**Your assignment:** In the copy, include every entry exactly but none of the pictures.

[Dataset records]

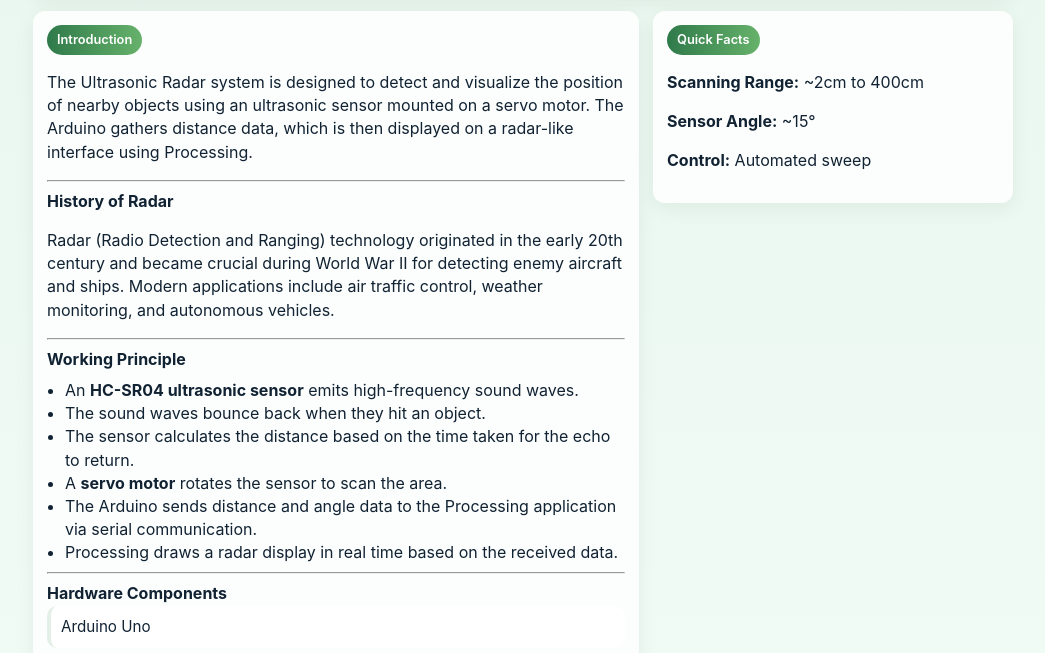
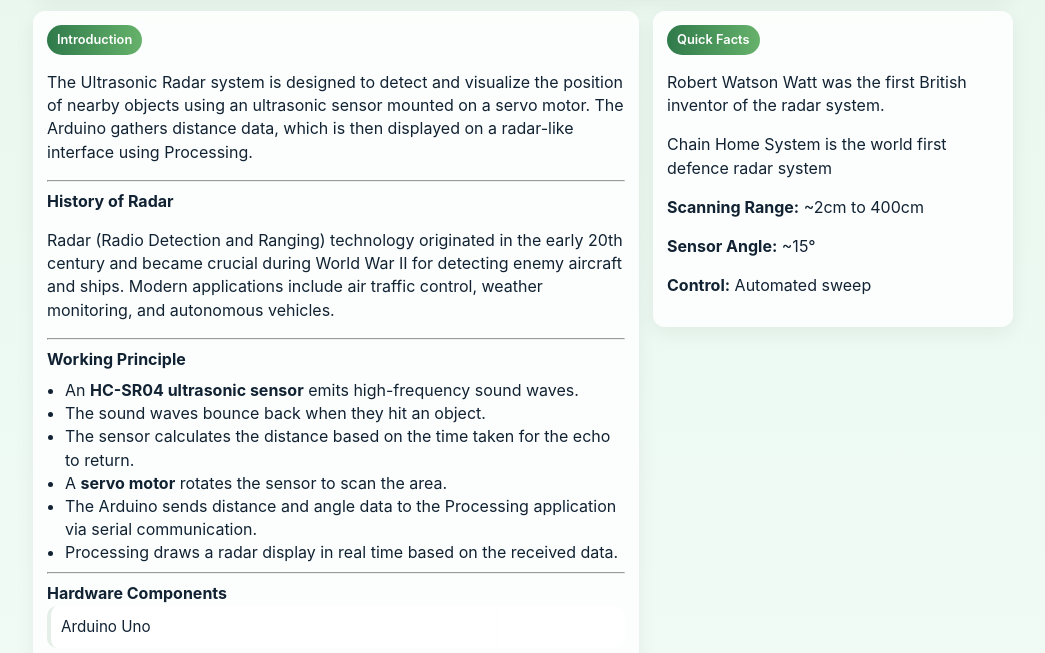
Before and after one commit to sudiptasoumyajit/bms-inspire-project-info, a plain HTML site: page sankalan.html in a window 1280 px wide. Shown: the part 134-787 px from the top of the page, without its empty margins (117-1162 px from the left). Drawn offline with Linux system fonts and the light colour scheme.

Commit message:
Update sankalan.html

```diff
--- a/sankalan.html
+++ b/sankalan.html
@@ -187,6 +187,8 @@
         <div class="section-title">
           <span class="pill">Quick Facts</span>
         </div>
+        <p>Robert Watson Watt was the first British inventor of the radar system.<p>
+        <p>Chain Home System is the world first defence radar system</p>
         <p><strong>Scanning Range:</strong> ~2cm to 400cm</p>
         <p><strong>Sensor Angle:</strong> ~15°</p>
         <p><strong>Control:</strong> Automated sweep</p>
```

**Answer section:**
Before and after one commit to sudiptasoumyajit/bms-inspire-project-info, a plain HTML site: page sankalan.html in a window 1280 px wide. Shown: the part 134-787 px from the top of the page, without its empty margins (117-1162 px from the left). Drawn offline with Linux system fonts and the light colour scheme.

Commit message:
Update sankalan.html

```diff
--- a/sankalan.html
+++ b/sankalan.html
@@ -187,6 +187,8 @@
         <div class="section-title">
           <span class="pill">Quick Facts</span>
         </div>
+        <p>Robert Watson Watt was the first British inventor of the radar system.<p>
+        <p>Chain Home System is the world first defence radar system</p>
         <p><strong>Scanning Range:</strong> ~2cm to 400cm</p>
         <p><strong>Sensor Angle:</strong> ~15°</p>
         <p><strong>Control:</strong> Automated sweep</p>
```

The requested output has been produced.